__Task item__: Could you write out every record below exactly, leaving out any pictures?

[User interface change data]
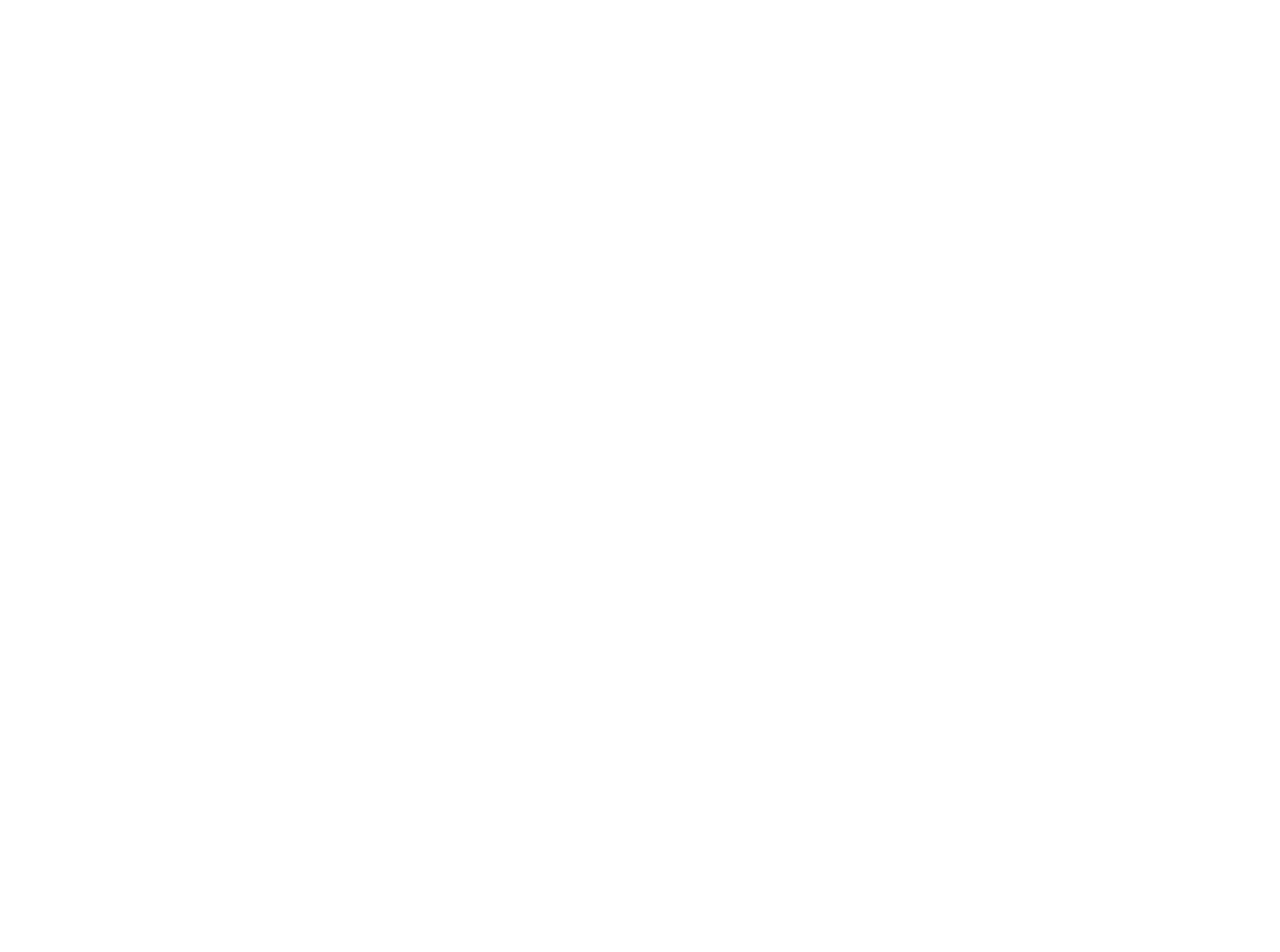
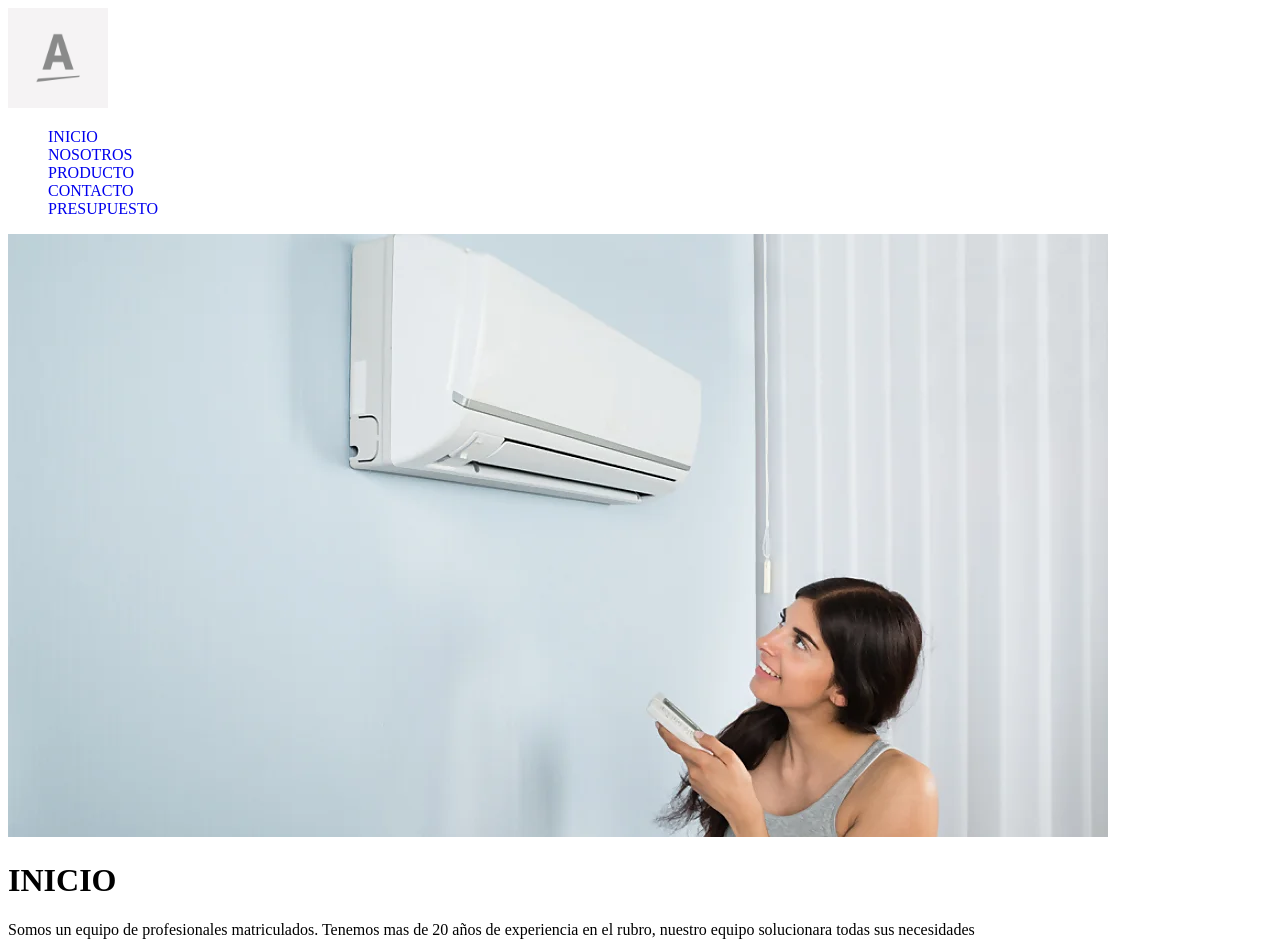
Before and after one commit to JonathanAguirre28/DesarrolloWeb-CSS, a plain HTML site: page index.html in a window 1280 px wide. Shown: the top 952 px of the page. Before the commit the page ends 800 px from the top, so only its background shows below. Drawn offline with Linux system fonts and the light colour scheme.

Commit message:
vinculando mi index con css

```diff
--- a/css/style.css
+++ b/css/style.css
@@ -0,0 +1,3 @@
+.footer__Imagen, .header__Imagen{width: 100px; height: auto;}
+a{text-decoration: none; }
+ul{list-style: none;}
--- a/index.html
+++ b/index.html
@@ -1,5 +1,6 @@
 <!DOCTYPE html>
 <html lang="es">
+
 <head>
     <meta charset="UTF-8">
     <meta http-equiv="X-UA-Compatible" content="IE=edge">
@@ -8,7 +9,55 @@
     <title>HOME</title>
     <link rel="stylesheet" href="css/style.css">
 </head>
+
 <body>
+    <div class="Grid">
+        <header class="Header__Encabezado">
+            <div>
+                <img src="imagenes/icono.jpg" alt="ImgLogo" class="header__Imagen">
+            </div>
+            <ul>
+                <li><a href="index.html">INICIO</a></li>
+                <li><a href="pages/nosotros.html">NOSOTROS</a></li>
+                <li><a href="pages/producto.html">PRODUCTO</a></li>
+                <li><a href="pages/contacto.html">CONTACTO</a></li>
+                <li><a href="pages/presupuesto.html">PRESUPUESTO</a></li>
+            </ul>
+        </header>
+        <main>
+            <div>
+                <img src="imagenes/imagenheader1.webp" alt="ImagenMain">
+            </div>
+            <div>
+                <h1>INICIO</h1>
+            </div>
+            <div>
+                <p>Somos un equipo de profesionales matriculados. Tenemos mas de 20 años de experiencia en el rubro,
+                    nuestro equipo solucionara todas sus necesidades</p>
+            </div>
+            <div>
+                <img src="imagenes/imagen5.jpeg" alt="ImagenMain2">
+            </div>
+            <div>
+                <p>Somos una empresa avocada a la instalación de split y aires acondicionados de manera estética,
+                    prolija y eficiente. siempre protegiendo y privilegiando la conformidad de nuestros clientes.</p>
+            </div>
+        </main>
+        <footer>
+            <div>
+                <img src="imagenes/icono.jpg" alt="ImgFoo" class="footer__Imagen">
+            </div>
+            <div>
+                <h3>REDES SOCIALES</h3>
+                <a href="https://www.instagram.com/aireacondicionado_aguirre/" target="_blank"></a>
+            </div>
+            <div>
+                <h3>CONTACTO</h3>
+                <h3>011-2559-2688</h3>
+            </div>
+        </footer>
+    </div>
 
 </body>
+
 </html>
```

__Response to this exercise__:
Before and after one commit to JonathanAguirre28/DesarrolloWeb-CSS, a plain HTML site: page index.html in a window 1280 px wide. Shown: the top 952 px of the page. Before the commit the page ends 800 px from the top, so only its background shows below. Drawn offline with Linux system fonts and the light colour scheme.

Commit message:
vinculando mi index con css

```diff
--- a/css/style.css
+++ b/css/style.css
@@ -0,0 +1,3 @@
+.footer__Imagen, .header__Imagen{width: 100px; height: auto;}
+a{text-decoration: none; }
+ul{list-style: none;}
--- a/index.html
+++ b/index.html
@@ -1,5 +1,6 @@
 <!DOCTYPE html>
 <html lang="es">
+
 <head>
     <meta charset="UTF-8">
     <meta http-equiv="X-UA-Compatible" content="IE=edge">
@@ -8,7 +9,55 @@
     <title>HOME</title>
     <link rel="stylesheet" href="css/style.css">
 </head>
+
 <body>
+    <div class="Grid">
+        <header class="Header__Encabezado">
+            <div>
+                <img src="imagenes/icono.jpg" alt="ImgLogo" class="header__Imagen">
+            </div>
+            <ul>
+                <li><a href="index.html">INICIO</a></li>
+                <li><a href="pages/nosotros.html">NOSOTROS</a></li>
+                <li><a href="pages/producto.html">PRODUCTO</a></li>
+                <li><a href="pages/contacto.html">CONTACTO</a></li>
+                <li><a href="pages/presupuesto.html">PRESUPUESTO</a></li>
+            </ul>
+        </header>
+        <main>
+            <div>
+                <img src="imagenes/imagenheader1.webp" alt="ImagenMain">
+            </div>
+            <div>
+                <h1>INICIO</h1>
+            </div>
+            <div>
+                <p>Somos un equipo de profesionales matriculados. Tenemos mas de 20 años de experiencia en el rubro,
+                    nuestro equipo solucionara todas sus necesidades</p>
+            </div>
+            <div>
+                <img src="imagenes/imagen5.jpeg" alt="ImagenMain2">
+            </div>
+            <div>
+                <p>Somos una empresa avocada a la instalación de split y aires acondicionados de manera estética,
+                    prolija y eficiente. siempre protegiendo y privilegiando la conformidad de nuestros clientes.</p>
+            </div>
+        </main>
+        <footer>
+            <div>
+                <img src="imagenes/icono.jpg" alt="ImgFoo" class="footer__Imagen">
+            </div>
+            <div>
+                <h3>REDES SOCIALES</h3>
+                <a href="https://www.instagram.com/aireacondicionado_aguirre/" target="_blank"></a>
+            </div>
+            <div>
+                <h3>CONTACTO</h3>
+                <h3>011-2559-2688</h3>
+            </div>
+        </footer>
+    </div>
 
 </body>
+
 </html>
```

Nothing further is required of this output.